Dataset content: Begin
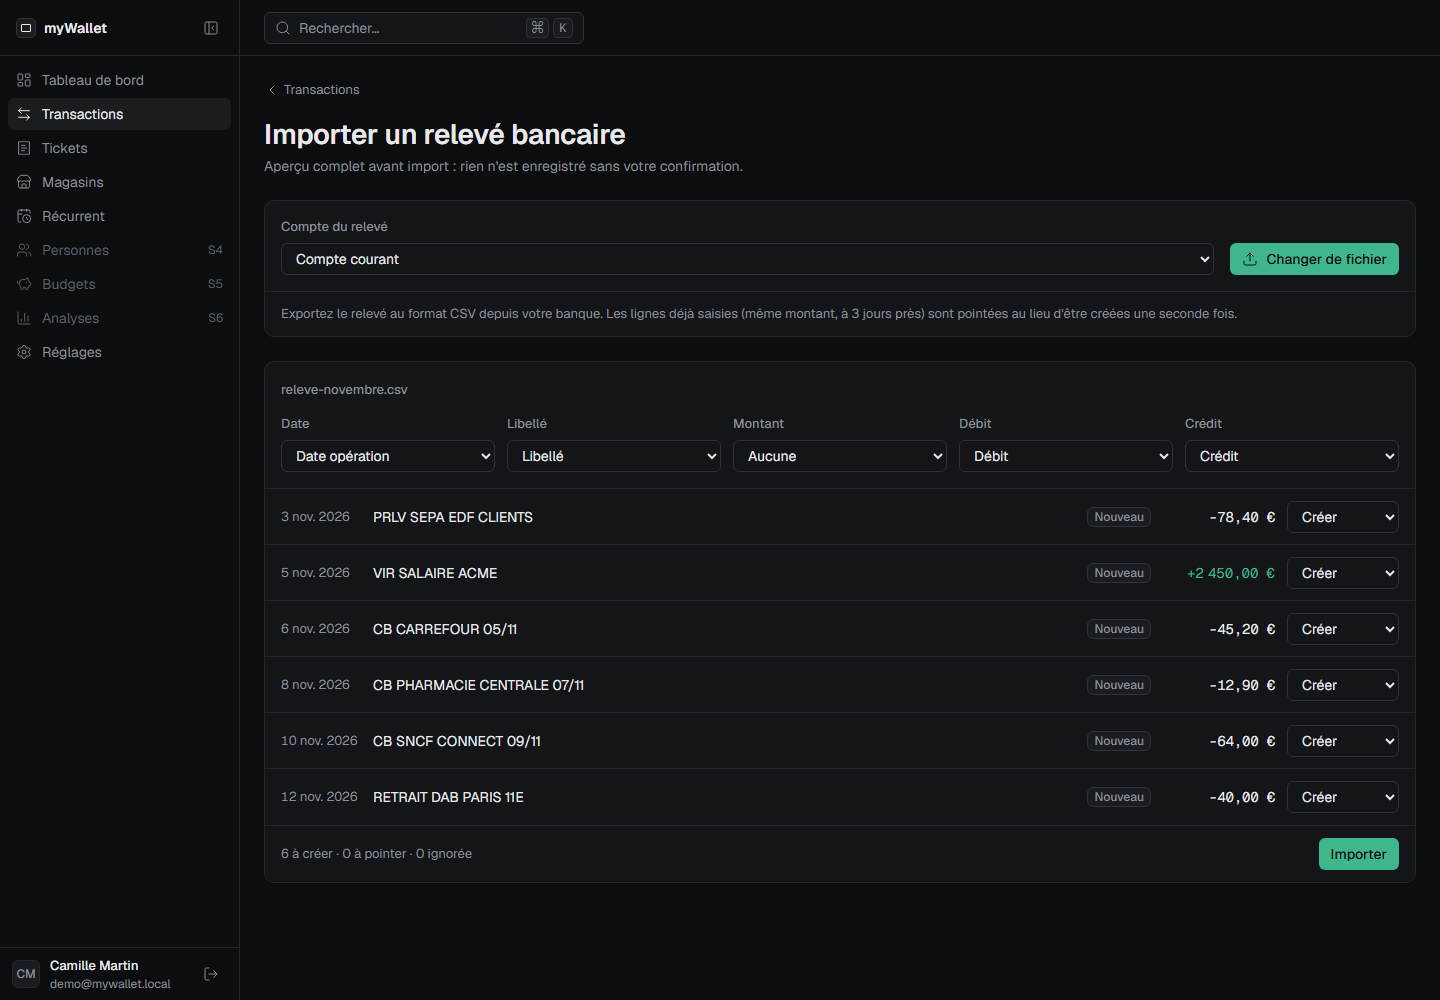
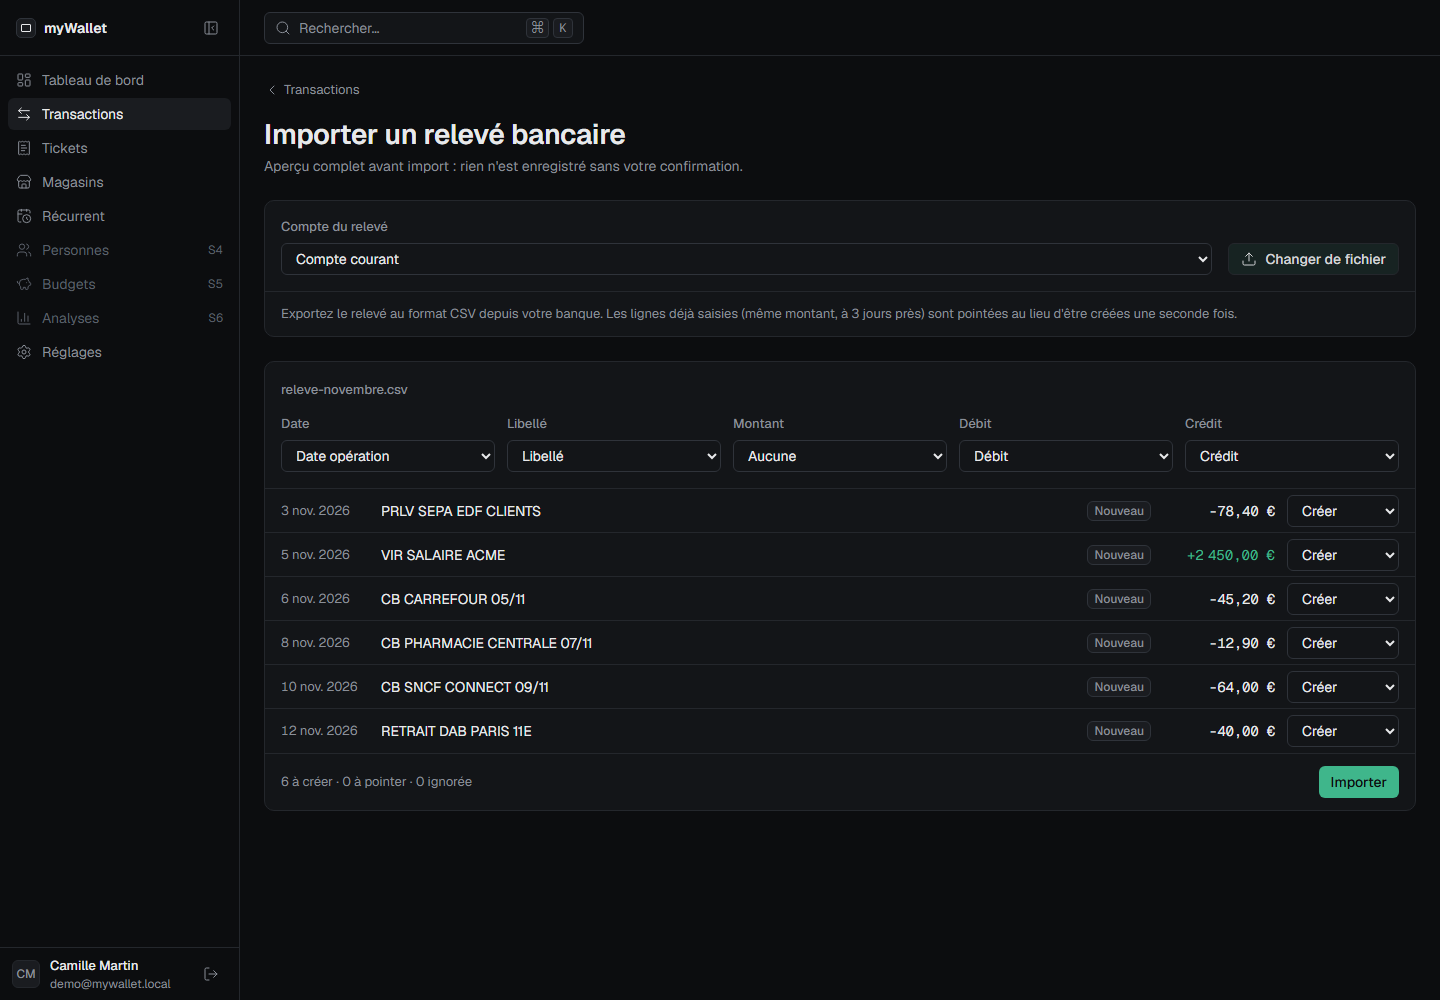
fix(receipts): qualify exists subqueries (thumbnail flag, attach guard)
Drizzle renders columns unqualified inside sql``, so the correlated subqueries
compared the subquery's own columns: thumbnails were never flagged and the
'no lines' attach guard always passed. Explicit aliases, with tests that fail
on the old SQL. Review form: item label on its own row on mobile.

diff --git a/tests/integration/imports.test.ts b/tests/integration/imports.test.ts
@@ -517,6 +517,62 @@ describe("guards (security review)", () => {
     expect(r).toEqual({ ok: false, error: "Mouvement bancaire introuvable." });
   });
 
+  it("flags receipts that have a thumbnail", async () => {
+    const thumb = jpeg(91);
+    const r = await createReceipt(A, { data: jpeg(92), filename: "t.jpg", thumbnail: thumb });
+    if (!r.ok) throw new Error(r.error);
+    expect((await listReceipts(A)).find((x) => x.id === r.data.id)?.hasThumbnail).toBe(true);
+    expect((await getReceipt(A, r.data.id))?.hasThumbnail).toBe(true);
+    const plain = await upload(A, 93);
+    expect((await listReceipts(A)).find((x) => x.id === plain.id)?.hasThumbnail).toBe(false);
+  });
+
+  it("never attaches to an imported movement that already has lines", async () => {
+    const file = CSV(["13/11/2026;CB PICARD 13/11;31,40;"]);
+    const preview = await previewBankImport(A, { accountId: checking, csv: file, mapping: null });
+    if (!preview.ok || !preview.data.mapping) throw new Error("preview");
+    await commitBankImport(A, {
+      accountId: checking,
+      csv: file,
+      mapping: preview.data.mapping,
+      decisions: [],
+    });
+    const [line] = await db
+      .select({ id: transactions.id })
+      .from(transactions)
+      .where(and(eq(transactions.userId, A), eq(transactions.bankLabel, "CB PICARD 13/11")));
+    await db.insert(transactionItems).values({
+      userId: A,
+      transactionId: line!.id,
+      label: "Glaces",
+      totalCents: 3140,
+    });
+    const id = (await upload(A, 94)).id;
+    await saveExtraction(
+      A,
+      {
+        receiptId: id,
+        ocrText: "PICARD\nGLACES 31,40\nTOTAL 31,40\n13/11/2026",
+        ocrEngine: "tesseract",
+        failure: null,
+      },
+      TODAY,
+    );
+    expect((await getReceipt(A, id))?.bankMatches.map((m) => m.id)).not.toContain(line!.id);
+    const r = await confirmReceipt(
+      A,
+      id,
+      review({
+        amount: "31,40",
+        occurredOn: "2026-11-13",
+        items: [],
+        returnDeadline: "",
+        attachToTransactionId: line!.id,
+      }),
+    );
+    expect(r).toEqual({ ok: false, error: "Mouvement bancaire introuvable." });
+  });
+
   it("limits uploads per hour", async () => {
     const [C = ""] = await createUsers(1);
     try {

diff --git a/src/lib/server/receipts.ts b/src/lib/server/receipts.ts
@@ -199,11 +199,13 @@ export async function listReceipts(
       createdAt: receipts.createdAt,
       extracted: receipts.extracted,
       transactionId: receipts.transactionId,
+      // Explicit aliases: Drizzle renders columns unqualified inside sql``, which would
+      // resolve to the subquery's own table.
       hasThumbnail: sql<boolean>`exists (
-        select 1 from ${receiptFiles}
-        where ${receiptFiles.userId} = ${receipts.userId}
-          and ${receiptFiles.receiptId} = ${receipts.id}
-          and ${receiptFiles.kind} = 'thumbnail')`,
+        select 1 from receipt_files f
+        where f.user_id = ${receipts}.user_id
+          and f.receipt_id = ${receipts}.id
+          and f.kind = 'thumbnail')`,
     })
     .from(receipts)
     .where(
@@ -337,9 +339,9 @@ export async function findBankMatches(
         isNull(receipts.id),
         isNotNull(transactions.bankLineKey),
         sql`not exists (
-          select 1 from ${transactionItems}
-          where ${transactionItems.userId} = ${transactions.userId}
-            and ${transactionItems.transactionId} = ${transactions.id})`,
+          select 1 from transaction_items i
+          where i.user_id = ${transactions}.user_id
+            and i.transaction_id = ${transactions}.id)`,
       ),
     )
     .orderBy(sql`abs(${transactions.occurredOn} - ${date}::date)`, asc(transactions.occurredOn))
@@ -536,9 +538,9 @@ export async function confirmReceipt(
             kind: transactions.kind,
             bankLineKey: transactions.bankLineKey,
             hasItems: sql<boolean>`exists (
-              select 1 from ${transactionItems}
-              where ${transactionItems.userId} = ${transactions.userId}
-                and ${transactionItems.transactionId} = ${transactions.id})`,
+              select 1 from transaction_items i
+              where i.user_id = ${transactions}.user_id
+                and i.transaction_id = ${transactions}.id)`,
           })
           .from(transactions)
           .where(

diff --git a/src/components/receipts/review-form.tsx b/src/components/receipts/review-form.tsx
@@ -329,11 +329,12 @@ export function ReviewForm({
                 return (
                   <li
                     key={field.id}
-                    className="grid grid-cols-[minmax(0,1fr)_4rem_6.5rem_2.75rem] items-center gap-2 px-2 py-1.5"
+                    className="grid grid-cols-[4rem_minmax(0,1fr)_2.75rem] items-center gap-2 px-2 py-2 sm:grid-cols-[minmax(0,1fr)_4rem_6.5rem_2.75rem] sm:py-1.5"
                   >
                     <Input
                       aria-label={`Libellé de la ligne ${index + 1}`}
                       aria-invalid={Boolean(err?.label)}
+                      className="col-span-3 sm:col-span-1"
                       autoComplete="off"
                       {...form.register(`items.${index}.label`)}
                     />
Dataset content: End
▶ _Description of the task_: Could the lines from the first entry through the line that contains "tests that fail" be copied exactly, with all pictures left out?

▶ _Task output_:
fix(receipts): qualify exists subqueries (thumbnail flag, attach guard)
Drizzle renders columns unqualified inside sql``, so the correlated subqueries
compared the subquery's own columns: thumbnails were never flagged and the
'no lines' attach guard always passed. Explicit aliases, with tests that fail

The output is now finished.